At the end of his prolonged tours he was exhausted and depressed. Almost without exception, the general practitioners were only interested in one issue: What commission would he give them? On being asked their requirements, the responses would vary between 40 and 60 per cent. Not one of the general practitioners was interested in his academic record, experience, the services that would be provided or the centres and hospitals where he worked. What a sad reflection on the medical profession which is said to be bound by a Code of Ethics of the Medical Council of India which prohibits the payment of commissions or kickbacks. The only silver lining to this exercise in futility was that this young physician now practises medicine without paying a single paisa as commission.

What can one do to bring back ethics into medicine? The medical profession would be well advised to sort itself out soon. Or else, some external agency will impose unpalatable norms.

Lesson 6-Treat, but Above all do no Harm
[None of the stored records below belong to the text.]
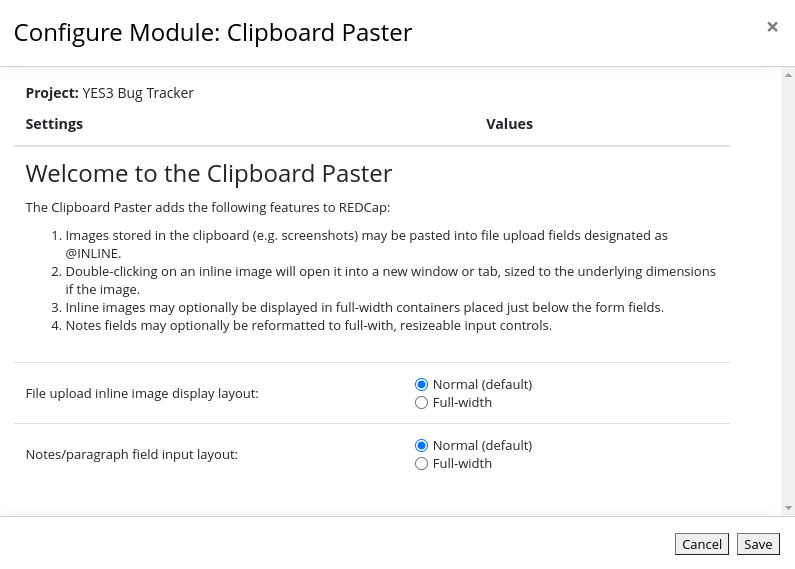
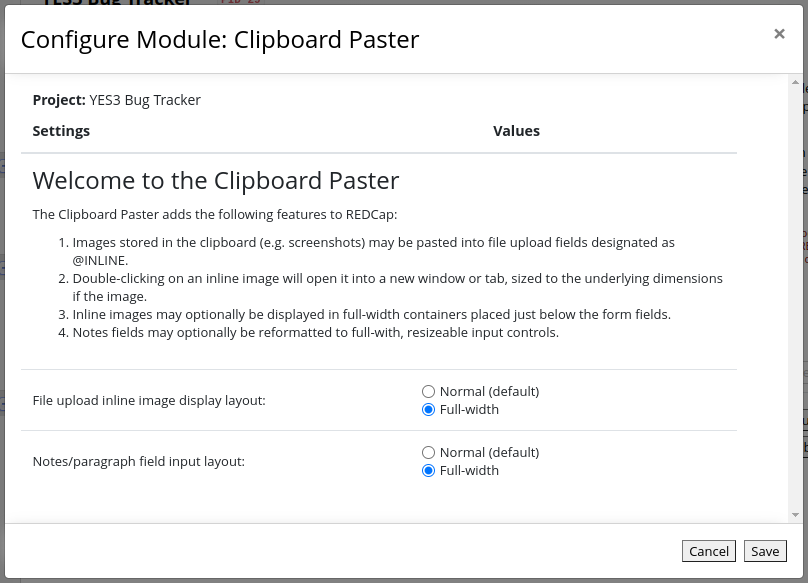
README

Changed region(s): [[0.0, 0.0, 1.0, 1.0], [0.5132, 0.7469, 0.6642, 0.8366]]

diff --git a/README.md b/README.md
@@ -33,9 +33,11 @@ As you see, the only user interface change is the addition of the 'Paste image' 
 
 Here I have (1) copied an image (from a website, in this case, using 'copy image') and then (2) clicked on the 'Paste image' link. As you see, the image has been stored and is now displayed as an inline image. *Note that the 'Paste image' link is still present, except that it has been reduced to an icon.* The link label has been crowded out by the newly-rendered 'Upload new version', 'remove file' and 'Send-it' links.
 
+Note that in this example, I clicked on an image on a web page, right-clicked and selected 'copy image' to place the image in the clipboard. The more common use-case for this feature will be to use a screen grabber like the Windows 'snipping' tool, the PrtSc button or the powerful Greenshot tool (https://getgreenshot.org/). Just take your shot and click the Paste image link!
+
 ![image of a form after pasting an image](images/example2.png)
 
-Next I'll demonstrate the optional form rendering enhancements, but in passing I will first double-click on the inline image. As you see, it opens into a separate browser window sized to fit the original image. Now I can more closely examine the image, or move it to another screen as I look over the bug report.
+Next I'll demonstrate the optional form rendering enhancements, but in passing I will first double-click on the inline image. As you see, it opens into a separate browser window sized to fit the original image. Now I can more closely examine the image, or move it to another screen as I look over the bug report. Note that this feature is enabled for all inline fields, not just those that contain pasted images.
 
 ![image of a form after double-clicking on an inline image](images/example3.png)
 
@@ -43,9 +45,31 @@ Next I'll demonstrate the optional form rendering enhancements, but in passing I
 
 ### The EM configuration settings
 
-The optional enhancements are enabled through the usual EM conguration link, as shown below.
+The optional enhancements are enabled through the usual EM conguration link, as shown below. Here I have set both to 'enhanced', meaning that I want full-width renderings of both inline images and notes fields.
 
 ![image of the EM configuration settions](images/example4.png)
+
+... and here is what the full treatment looks like! As you see, the inline image now occupies a full row on the form, as do all text fields. I have resized the 'steps to reproduce the error' notes box by dragging the lower-right corner down.
+
+![image of the EM configuration settions](images/example5.png)
+
+## Error handling
+
+### Trying to paste an empty clipboard, or one with something other than an image in it
+
+The clipboard can store any sort of object, and so if the last thing you copied was not an image, or if there's nothing in the clipboard, you will behold this message:
+
+![image of an error message](images/example5.png)
+
+The message box will go away after 10 seconds, or if you click on it.
+
+All 'handled' Clipboard Paster errors will generate messages as above. If an unhandled condition is encountered, please get back to us at redcap@yale.edu.
+
+
+
+
+
+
 A century old maxim still guides the profession as it should. This was exemplified by a neurosurgeon who when faced with a deeply-unconscious patient with a haemorrhage on one side of the brain was honest enough to say to the relatives, who were tardy in agreeing to an operation, that where there was life, there was hope. When they did later agree, the medicalttendants were not at all enthusiastic to intervene. However, surgeon persisted and operated. The patient remained unconscious for two weeks and then made a slow recovery. When seen some nine months later, she walked a little slowly but would talk sensibly with frequent emotional breakdowns.
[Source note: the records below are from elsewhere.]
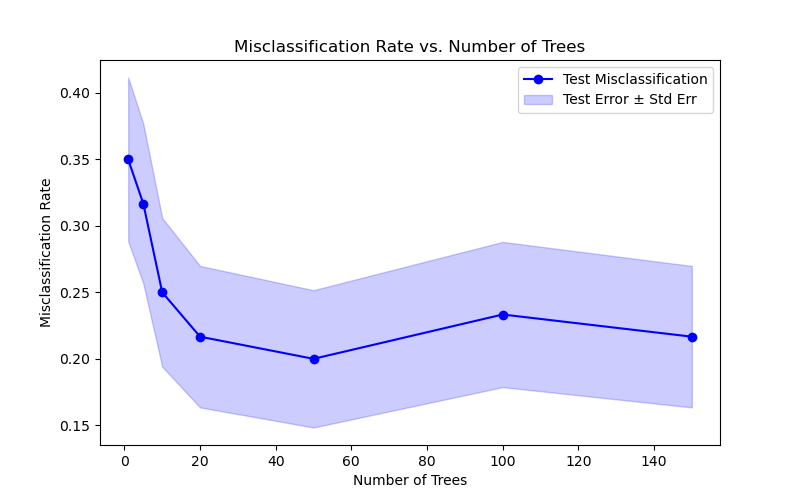
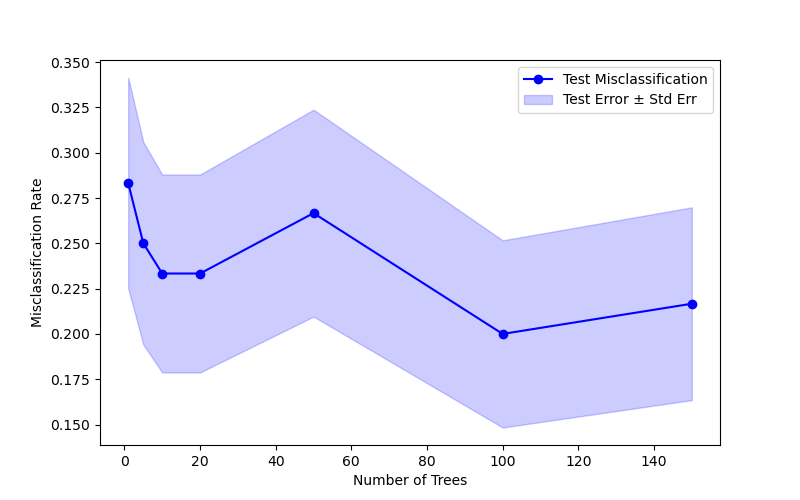
Added table plot for misclassification rates and standard errors with rounded values

diff --git a/Trees and Forests/hw_tree.py b/Trees and Forests/hw_tree.py
@@ -433,10 +433,6 @@ def plot_misclassification_vs_trees(train, test, tree_counts=None):
         test_errors.append(test_mis)
         test_std_errors.append(test_std)
 
-    print(f"Train Errors: {train_errors}")
-    print(f"Test Errors: {test_errors}")
-    print(f"Test Std Errors: {test_std_errors}")
-
     plt.figure(figsize=(8, 5))
     plt.plot(tree_counts, test_errors, marker='o', linestyle='-', color='b', label="Test Misclassification")
     plt.fill_between(tree_counts,
@@ -446,14 +442,31 @@ def plot_misclassification_vs_trees(train, test, tree_counts=None):
 
     plt.xlabel("Number of Trees")
     plt.ylabel("Misclassification Rate")
-    plt.title("Misclassification Rate vs. Number of Trees")
+    # plt.title("Misclassification Rate vs. Number of Trees")
     plt.legend()
 
     save_path = "visualizations/misclassification_vs_trees.png"
     plt.savefig(save_path)
     plt.show()
 
-    print(f"Plot saved to {save_path}")
+    # create a table with the results
+    cell_text = []
+    for i in range(len(tree_counts)):
+        train_mr = round(train_errors[i], 2)
+        test_mr = round(test_errors[i], 2)
+        test_std_err = round(test_std_errors[i], 2)
+
+        cell_text.append([tree_counts[i], train_mr, test_mr, test_std_err])
+
+    columns = ['#Trees', 'Train MR', 'Test MR', 'Test Std Err']
+
+    fig, ax = plt.subplots(figsize=(8, 4))
+    ax.axis('off')
+    ax.table(cellText=cell_text, colLabels=columns, loc='center', cellLoc='center', bbox=[0, 0, 1, 1])
+
+    table_save_path = "visualizations/misclassification_table.png"
+    plt.savefig(table_save_path, bbox_inches='tight')
+    plt.show()
 
 
 def train_and_compare(learn, test):
@@ -509,8 +522,8 @@ if __name__ == "__main__":
     # print("full", hw_tree_full(learn, test))
     # print("random forests", hw_randomforests(learn, test))
 
-    print('variable importance', plot_variable_importance(learn[0], learn[1], legend))
-    # print('misclassification vs trees', plot_misclassification_vs_trees(learn, test))
+    # print('variable importance', plot_variable_importance(learn[0], learn[1], legend))
+    print('misclassification vs trees', plot_misclassification_vs_trees(learn, test))
 
     # print('train and compare', train_and_compare(learn, test))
On another occasion, an old man aged 80 years was brought to the Hospital having been in a stuporose state for a week. On examination, he was found to have huge tumour which occupied more than half the cranial cavity. It was accompanied by a great rise in intracranial pressure. A neurologist and a neurosurgeon could see no way of helping the patient medically or surgically. Indeed, as it was thought likely that the patient would perish if operated, they were happy to let the patient be taken home by the relatives who were against surgery and who had expressed a wish that he die at home. The patient died two days later . This was another example where the doctors and his relatives did not persist officiously to keep him alive.

Lesson 7—Private Hospitals: The Modern Pharisees
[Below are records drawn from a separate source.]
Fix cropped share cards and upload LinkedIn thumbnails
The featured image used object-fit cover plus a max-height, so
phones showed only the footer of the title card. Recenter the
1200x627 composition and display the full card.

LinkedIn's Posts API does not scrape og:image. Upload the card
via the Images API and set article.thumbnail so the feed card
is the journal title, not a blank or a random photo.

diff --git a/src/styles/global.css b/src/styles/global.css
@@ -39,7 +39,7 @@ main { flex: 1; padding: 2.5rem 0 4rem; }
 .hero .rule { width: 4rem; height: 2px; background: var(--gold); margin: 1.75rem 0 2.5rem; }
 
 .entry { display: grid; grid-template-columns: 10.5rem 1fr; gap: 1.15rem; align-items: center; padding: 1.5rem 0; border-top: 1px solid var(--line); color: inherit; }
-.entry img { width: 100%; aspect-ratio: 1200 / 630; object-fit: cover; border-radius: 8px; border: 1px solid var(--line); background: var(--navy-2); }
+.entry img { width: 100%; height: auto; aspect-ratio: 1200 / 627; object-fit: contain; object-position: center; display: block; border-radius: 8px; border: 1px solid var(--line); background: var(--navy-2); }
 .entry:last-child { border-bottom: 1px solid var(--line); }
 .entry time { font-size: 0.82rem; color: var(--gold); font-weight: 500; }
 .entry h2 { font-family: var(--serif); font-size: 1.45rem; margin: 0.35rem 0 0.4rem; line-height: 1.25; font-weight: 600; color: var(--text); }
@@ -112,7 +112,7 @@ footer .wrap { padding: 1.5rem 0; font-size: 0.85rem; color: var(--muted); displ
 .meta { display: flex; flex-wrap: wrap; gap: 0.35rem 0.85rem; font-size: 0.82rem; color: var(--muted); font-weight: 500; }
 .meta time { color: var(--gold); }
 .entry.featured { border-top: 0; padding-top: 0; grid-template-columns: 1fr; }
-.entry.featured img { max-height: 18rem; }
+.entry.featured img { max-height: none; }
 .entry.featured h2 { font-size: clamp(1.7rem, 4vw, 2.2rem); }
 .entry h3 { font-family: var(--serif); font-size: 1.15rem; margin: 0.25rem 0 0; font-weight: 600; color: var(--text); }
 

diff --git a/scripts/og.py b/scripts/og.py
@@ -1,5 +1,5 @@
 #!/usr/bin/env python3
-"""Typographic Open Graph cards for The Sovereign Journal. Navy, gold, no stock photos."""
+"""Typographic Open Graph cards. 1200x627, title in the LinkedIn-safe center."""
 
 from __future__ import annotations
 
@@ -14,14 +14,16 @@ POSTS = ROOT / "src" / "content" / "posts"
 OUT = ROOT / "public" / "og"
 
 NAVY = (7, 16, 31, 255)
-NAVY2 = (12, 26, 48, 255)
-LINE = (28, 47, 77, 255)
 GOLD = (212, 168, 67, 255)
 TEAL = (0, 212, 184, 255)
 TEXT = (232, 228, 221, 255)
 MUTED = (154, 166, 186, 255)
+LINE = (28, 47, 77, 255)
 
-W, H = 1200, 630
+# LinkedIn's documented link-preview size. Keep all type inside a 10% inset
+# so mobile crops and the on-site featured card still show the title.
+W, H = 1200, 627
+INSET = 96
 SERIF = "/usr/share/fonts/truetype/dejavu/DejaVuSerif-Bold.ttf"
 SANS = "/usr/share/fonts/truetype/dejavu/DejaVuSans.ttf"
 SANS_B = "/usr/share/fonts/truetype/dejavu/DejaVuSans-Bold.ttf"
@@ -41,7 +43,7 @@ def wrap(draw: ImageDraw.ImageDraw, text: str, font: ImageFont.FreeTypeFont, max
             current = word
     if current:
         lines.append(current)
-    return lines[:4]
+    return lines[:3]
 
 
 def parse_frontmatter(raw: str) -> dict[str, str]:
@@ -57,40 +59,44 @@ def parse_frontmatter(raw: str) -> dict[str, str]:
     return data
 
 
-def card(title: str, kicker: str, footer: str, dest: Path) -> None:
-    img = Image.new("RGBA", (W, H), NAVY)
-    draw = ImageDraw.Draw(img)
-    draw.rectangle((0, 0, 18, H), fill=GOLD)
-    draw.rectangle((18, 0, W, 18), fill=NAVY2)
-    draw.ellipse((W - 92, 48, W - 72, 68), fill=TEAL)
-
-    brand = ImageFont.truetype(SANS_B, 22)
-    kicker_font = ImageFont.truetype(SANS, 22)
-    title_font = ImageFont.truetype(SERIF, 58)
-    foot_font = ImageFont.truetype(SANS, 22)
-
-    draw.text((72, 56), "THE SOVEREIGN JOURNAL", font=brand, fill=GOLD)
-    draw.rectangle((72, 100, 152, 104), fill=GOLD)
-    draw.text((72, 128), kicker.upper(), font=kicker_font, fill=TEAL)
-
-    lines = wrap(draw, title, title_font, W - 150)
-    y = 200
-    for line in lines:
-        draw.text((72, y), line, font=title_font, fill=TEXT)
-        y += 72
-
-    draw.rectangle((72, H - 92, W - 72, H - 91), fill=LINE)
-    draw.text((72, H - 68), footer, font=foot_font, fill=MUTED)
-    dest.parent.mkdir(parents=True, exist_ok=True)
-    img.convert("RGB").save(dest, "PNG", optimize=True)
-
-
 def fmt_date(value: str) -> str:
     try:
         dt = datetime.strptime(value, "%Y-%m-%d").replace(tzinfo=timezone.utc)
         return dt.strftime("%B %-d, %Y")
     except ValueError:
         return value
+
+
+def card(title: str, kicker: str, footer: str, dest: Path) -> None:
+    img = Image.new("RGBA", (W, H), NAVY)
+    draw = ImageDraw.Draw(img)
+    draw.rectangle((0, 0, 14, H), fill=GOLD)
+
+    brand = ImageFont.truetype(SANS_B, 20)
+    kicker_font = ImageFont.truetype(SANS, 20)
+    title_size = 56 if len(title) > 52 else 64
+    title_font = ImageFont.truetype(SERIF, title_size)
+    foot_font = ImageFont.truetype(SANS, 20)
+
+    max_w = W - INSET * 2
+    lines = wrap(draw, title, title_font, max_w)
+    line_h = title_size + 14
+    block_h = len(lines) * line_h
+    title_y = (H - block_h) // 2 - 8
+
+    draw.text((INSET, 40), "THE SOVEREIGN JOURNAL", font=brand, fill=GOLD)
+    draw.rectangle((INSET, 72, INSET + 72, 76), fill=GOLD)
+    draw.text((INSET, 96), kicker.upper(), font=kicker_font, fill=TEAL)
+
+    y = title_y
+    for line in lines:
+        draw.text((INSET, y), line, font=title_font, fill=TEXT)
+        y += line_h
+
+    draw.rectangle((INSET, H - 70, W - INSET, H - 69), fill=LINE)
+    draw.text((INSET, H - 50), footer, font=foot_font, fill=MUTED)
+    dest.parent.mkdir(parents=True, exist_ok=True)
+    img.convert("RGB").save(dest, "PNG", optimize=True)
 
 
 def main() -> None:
 A poor patient was admitted to a 'charitable or free’ bed in a private hospital under the care of a specialist for treatment of a serious illness. He was seen by many experts and all manner of treatments applied but to no avail. He died. His relatives were so impoverished by the expenditure involved that they could not settle the hospital charges. Yet, they had to as the hospital authorities would not release the body for the funeral rites unless all the bills were paid as laid down in the rules of the institution. What could be done? While praying for help and inspiration, the relatives quite by chance met one of the experts, who was unknown to them, but who had once seen the deceased. They asked for advice. The expert informed the hospital administration that he would personally guarantee the payment of the dues by the relatives within three months. And, the body was released! The dues were settled within two months without any prompting.

A creditable role for the medical 'expert' but would the private charitable 'hospital constitute a modern pharisaical institution grounded on sound business practices? Is this what modern medicine is all about?

Author's Note: All the "Lessons” described above are based on actual events but the details of those involved have been deliberately modified to provide anonymity.

Compilation of professional reminiscences of specialists - edited by M.V.Kamath and Dr.Rekha Karmarkar